Some stealthware apps track you as you surf a given site. Most of them are adware programs that serve up streams of ads no matter what you're doing on your PC. (We repeatedly contacted these stealthware companies for comment; they did not reply.)
What these apps have in common is their often covert entry: Stealthware apps are not illegal, but like worms and viruses, they can exploit vulnerabilities or low security settings in Internet Explorer to install themselves without so much as a dialog box of warning. Worse, some stealthware is designed to bypass firewalls and other such safeguards.
Stealthware is found mostly on ads served at free Web-hosting sites, at porn sites, or at so-called typo sites (those that take advantage of users' misspelling site URLs). But pinpointing the origin of some programs can be difficult; even an expert like Anthony Porter, founder of Spywareguide.com, admits that he can have trouble doing so.
The problem has become so prevalent, antivirus software maker Symantec last year began including some of these apps in its virus definition updates. "In the last six months, [stealthware] really has become an issue," says Kevin Hogan, a senior manager with Symantec Security Response.
Congress is also getting involved. Representative Mary Bono (R-California) introduced a bill that would require companies making or hosting some types of stealthware to disclose the software's presence--and get users' permission before installation.
Stealthware often takes advantage of IE's Browser Help Object subsystem, which lets plug-ins run within IE. Normally, you get a dialog-box warning if you load a new BHO. But by default IE lets scripts --such as ones that trigger a BHO installer download--run automatically. Just visiting a site can be enough to start such a script. You end up with a new app, and your system thinks you authorized it. And because BHO applets run within IE, software firewalls don't readily catch them.
Why not just turn off scripting and BHOs? They serve legitimate functions on many sites; the Google Toolbar, for example, is a BHO. You can tell IE to get your permission each time a site wants to run a script (click Tools, Internet Options, select the Security tab, then click the Custom Level button; scroll to the Scripting area, choose the radio button by Prompt for all three items, click OK, Yes, then OK again). But many sites run dozens of scripts per page--you'll see that dialog box a lot. Currently, Microsoft offers no way to selectively disable BHOs.
Spybot also includes a BHO scanning tool that compares a list of your PC's BHOs with Spybot's database of "good" and "bad" plug-ins so you can disable unwanted ones. Symantec's Norton AntiVirus identifies some stealthware apps, such as Flyswat and SaveNow, and targets them; the firm plans more protection. Similarly, CA's ETrust antivirus package recently added CWS to its list of targets.

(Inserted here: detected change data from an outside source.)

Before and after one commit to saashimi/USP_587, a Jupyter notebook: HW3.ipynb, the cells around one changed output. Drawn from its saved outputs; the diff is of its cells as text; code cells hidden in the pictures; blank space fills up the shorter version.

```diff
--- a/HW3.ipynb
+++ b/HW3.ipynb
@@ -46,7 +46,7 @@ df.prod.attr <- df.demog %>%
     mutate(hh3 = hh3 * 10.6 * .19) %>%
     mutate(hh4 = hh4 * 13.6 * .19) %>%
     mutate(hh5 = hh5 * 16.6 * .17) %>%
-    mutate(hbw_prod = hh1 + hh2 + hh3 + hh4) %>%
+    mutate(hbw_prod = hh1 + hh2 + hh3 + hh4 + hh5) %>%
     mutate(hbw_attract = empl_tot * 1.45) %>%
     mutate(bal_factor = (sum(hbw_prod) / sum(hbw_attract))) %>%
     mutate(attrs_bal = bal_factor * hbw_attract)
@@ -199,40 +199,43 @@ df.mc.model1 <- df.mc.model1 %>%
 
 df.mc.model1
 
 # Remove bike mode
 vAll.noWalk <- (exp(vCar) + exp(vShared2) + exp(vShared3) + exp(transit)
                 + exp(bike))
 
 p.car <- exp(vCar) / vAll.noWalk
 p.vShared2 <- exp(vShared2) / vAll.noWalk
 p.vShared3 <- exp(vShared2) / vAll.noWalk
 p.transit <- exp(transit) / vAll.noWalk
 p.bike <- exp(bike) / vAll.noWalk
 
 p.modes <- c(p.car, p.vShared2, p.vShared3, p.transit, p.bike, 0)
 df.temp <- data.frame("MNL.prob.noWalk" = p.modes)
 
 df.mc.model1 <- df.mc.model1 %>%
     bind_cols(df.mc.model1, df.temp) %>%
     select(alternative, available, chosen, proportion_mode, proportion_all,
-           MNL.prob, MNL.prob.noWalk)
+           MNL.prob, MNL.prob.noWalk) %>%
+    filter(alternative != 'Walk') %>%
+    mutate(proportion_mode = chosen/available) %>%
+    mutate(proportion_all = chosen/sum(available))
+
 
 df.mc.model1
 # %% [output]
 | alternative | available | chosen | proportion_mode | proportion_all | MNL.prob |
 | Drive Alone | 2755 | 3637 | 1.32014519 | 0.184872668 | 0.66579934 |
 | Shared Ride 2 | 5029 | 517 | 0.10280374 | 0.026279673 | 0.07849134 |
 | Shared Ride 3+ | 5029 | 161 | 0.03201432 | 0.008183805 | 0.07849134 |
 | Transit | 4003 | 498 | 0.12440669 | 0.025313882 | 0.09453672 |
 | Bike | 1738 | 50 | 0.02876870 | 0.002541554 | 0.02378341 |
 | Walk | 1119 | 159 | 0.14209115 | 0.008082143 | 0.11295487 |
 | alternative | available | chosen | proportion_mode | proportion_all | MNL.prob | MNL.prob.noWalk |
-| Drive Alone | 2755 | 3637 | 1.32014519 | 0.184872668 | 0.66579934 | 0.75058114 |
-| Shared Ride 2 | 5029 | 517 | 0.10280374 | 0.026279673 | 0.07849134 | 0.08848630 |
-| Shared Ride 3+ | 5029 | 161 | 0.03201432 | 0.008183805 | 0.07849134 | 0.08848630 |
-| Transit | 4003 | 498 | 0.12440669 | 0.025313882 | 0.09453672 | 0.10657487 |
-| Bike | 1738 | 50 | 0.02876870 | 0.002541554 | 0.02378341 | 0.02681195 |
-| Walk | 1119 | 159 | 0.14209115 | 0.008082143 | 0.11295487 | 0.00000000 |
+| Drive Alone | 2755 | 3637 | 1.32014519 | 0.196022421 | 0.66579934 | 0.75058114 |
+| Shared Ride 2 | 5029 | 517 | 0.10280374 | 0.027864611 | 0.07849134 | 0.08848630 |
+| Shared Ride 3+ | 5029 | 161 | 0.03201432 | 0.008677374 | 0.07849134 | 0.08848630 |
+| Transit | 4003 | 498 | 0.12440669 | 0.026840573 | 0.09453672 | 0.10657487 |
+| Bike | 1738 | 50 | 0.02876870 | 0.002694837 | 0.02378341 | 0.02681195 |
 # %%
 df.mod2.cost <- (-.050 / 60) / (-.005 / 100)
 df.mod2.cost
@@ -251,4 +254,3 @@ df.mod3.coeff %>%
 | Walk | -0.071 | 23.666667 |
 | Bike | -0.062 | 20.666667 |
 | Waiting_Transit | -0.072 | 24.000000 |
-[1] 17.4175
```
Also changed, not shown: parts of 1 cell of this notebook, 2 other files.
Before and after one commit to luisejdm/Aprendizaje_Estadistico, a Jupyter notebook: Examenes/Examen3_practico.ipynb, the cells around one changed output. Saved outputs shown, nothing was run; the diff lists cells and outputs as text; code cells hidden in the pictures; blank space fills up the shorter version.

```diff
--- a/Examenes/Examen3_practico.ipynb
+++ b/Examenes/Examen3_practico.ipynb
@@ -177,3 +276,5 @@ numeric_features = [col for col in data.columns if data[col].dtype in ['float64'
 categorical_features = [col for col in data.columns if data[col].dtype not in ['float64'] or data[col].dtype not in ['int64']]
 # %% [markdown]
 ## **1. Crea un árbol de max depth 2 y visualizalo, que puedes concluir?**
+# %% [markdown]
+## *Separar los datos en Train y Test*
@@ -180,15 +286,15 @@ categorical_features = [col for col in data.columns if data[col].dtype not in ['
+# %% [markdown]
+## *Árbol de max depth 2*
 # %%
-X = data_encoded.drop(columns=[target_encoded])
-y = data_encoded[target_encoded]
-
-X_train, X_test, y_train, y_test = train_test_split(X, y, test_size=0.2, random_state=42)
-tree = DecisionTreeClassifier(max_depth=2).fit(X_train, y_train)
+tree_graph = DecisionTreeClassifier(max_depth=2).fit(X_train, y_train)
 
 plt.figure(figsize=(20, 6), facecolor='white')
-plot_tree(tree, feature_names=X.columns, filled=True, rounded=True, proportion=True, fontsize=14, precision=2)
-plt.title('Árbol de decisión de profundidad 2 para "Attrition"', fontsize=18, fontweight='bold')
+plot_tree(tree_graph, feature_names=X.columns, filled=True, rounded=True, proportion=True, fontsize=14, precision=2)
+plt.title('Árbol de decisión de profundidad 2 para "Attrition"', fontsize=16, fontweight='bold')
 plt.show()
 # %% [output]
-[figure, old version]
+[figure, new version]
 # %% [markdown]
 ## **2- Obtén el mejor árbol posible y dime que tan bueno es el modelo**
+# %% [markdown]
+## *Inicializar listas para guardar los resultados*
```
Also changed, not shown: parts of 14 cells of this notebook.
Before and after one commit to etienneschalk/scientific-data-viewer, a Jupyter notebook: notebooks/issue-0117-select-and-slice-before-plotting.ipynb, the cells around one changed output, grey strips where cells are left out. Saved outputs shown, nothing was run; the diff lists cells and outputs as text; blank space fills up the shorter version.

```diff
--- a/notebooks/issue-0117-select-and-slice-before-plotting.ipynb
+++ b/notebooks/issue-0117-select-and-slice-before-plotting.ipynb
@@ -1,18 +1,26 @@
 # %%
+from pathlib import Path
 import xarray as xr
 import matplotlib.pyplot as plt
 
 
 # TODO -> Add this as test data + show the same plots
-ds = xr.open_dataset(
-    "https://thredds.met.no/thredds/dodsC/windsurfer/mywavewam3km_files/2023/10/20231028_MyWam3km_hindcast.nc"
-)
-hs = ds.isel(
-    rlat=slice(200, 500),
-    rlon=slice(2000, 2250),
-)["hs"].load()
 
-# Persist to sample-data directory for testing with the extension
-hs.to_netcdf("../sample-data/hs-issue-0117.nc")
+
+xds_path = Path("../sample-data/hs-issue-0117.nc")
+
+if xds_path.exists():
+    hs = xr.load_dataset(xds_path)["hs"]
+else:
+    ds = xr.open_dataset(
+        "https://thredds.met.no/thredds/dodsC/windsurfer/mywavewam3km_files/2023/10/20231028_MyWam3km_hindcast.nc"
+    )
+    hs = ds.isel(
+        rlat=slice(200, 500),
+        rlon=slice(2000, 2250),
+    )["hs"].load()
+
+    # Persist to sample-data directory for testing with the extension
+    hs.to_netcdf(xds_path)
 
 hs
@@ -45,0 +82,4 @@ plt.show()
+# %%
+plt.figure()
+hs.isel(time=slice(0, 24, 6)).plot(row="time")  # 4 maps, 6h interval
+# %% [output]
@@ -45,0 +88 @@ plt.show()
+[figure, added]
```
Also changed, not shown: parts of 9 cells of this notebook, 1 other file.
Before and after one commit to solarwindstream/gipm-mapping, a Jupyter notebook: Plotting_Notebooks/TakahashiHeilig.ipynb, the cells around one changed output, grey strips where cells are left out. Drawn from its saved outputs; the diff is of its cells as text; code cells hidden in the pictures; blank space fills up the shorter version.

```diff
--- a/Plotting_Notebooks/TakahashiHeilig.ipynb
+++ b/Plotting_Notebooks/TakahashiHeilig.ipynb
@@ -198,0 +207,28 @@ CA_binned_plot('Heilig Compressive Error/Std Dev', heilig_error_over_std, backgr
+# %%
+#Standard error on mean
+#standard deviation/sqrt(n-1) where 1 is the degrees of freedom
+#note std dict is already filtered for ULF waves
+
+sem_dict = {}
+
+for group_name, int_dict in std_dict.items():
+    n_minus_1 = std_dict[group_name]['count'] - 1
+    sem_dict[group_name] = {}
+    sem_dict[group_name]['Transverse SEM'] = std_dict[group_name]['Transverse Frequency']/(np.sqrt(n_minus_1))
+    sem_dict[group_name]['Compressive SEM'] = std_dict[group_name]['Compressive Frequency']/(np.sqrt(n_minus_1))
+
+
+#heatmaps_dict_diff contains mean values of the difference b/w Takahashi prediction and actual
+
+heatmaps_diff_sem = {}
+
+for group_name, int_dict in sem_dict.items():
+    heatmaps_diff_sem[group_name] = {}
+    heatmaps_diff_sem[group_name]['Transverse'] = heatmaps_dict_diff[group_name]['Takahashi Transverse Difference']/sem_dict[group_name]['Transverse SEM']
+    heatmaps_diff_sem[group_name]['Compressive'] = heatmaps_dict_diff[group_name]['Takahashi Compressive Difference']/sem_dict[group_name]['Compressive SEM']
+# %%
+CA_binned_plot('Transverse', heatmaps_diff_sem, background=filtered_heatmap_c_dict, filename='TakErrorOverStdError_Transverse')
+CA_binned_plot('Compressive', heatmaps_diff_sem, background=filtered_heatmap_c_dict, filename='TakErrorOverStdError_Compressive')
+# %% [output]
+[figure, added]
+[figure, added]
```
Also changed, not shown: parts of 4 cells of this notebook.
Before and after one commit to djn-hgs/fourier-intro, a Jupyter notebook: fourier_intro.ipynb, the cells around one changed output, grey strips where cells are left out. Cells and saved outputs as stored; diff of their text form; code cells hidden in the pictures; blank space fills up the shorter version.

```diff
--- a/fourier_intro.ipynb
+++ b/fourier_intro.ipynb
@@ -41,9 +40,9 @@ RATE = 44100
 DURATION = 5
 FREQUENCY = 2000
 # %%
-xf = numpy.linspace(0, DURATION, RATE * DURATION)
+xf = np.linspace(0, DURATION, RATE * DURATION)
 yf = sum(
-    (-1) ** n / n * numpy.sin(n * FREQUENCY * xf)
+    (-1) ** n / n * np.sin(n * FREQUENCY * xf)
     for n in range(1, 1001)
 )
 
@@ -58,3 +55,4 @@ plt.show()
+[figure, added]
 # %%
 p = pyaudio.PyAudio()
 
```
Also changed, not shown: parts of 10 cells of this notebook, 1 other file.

Spywareguide.com offers a Block List File download, which changes a few Windows Registry settings to disable many aggressive self-installers.
BBX's ImmuneEngine (revised in July; pictured here) attacks the problem another way: It detects, and can delete, new executable files as they appear. "It's like a protective layer on top of Windows," says Bob Terry, BBX founder.
You can also try an IE alternative, such as Mozilla or Opera, but the best defense is to watch where you surf, and to keep your protective apps up-to-date.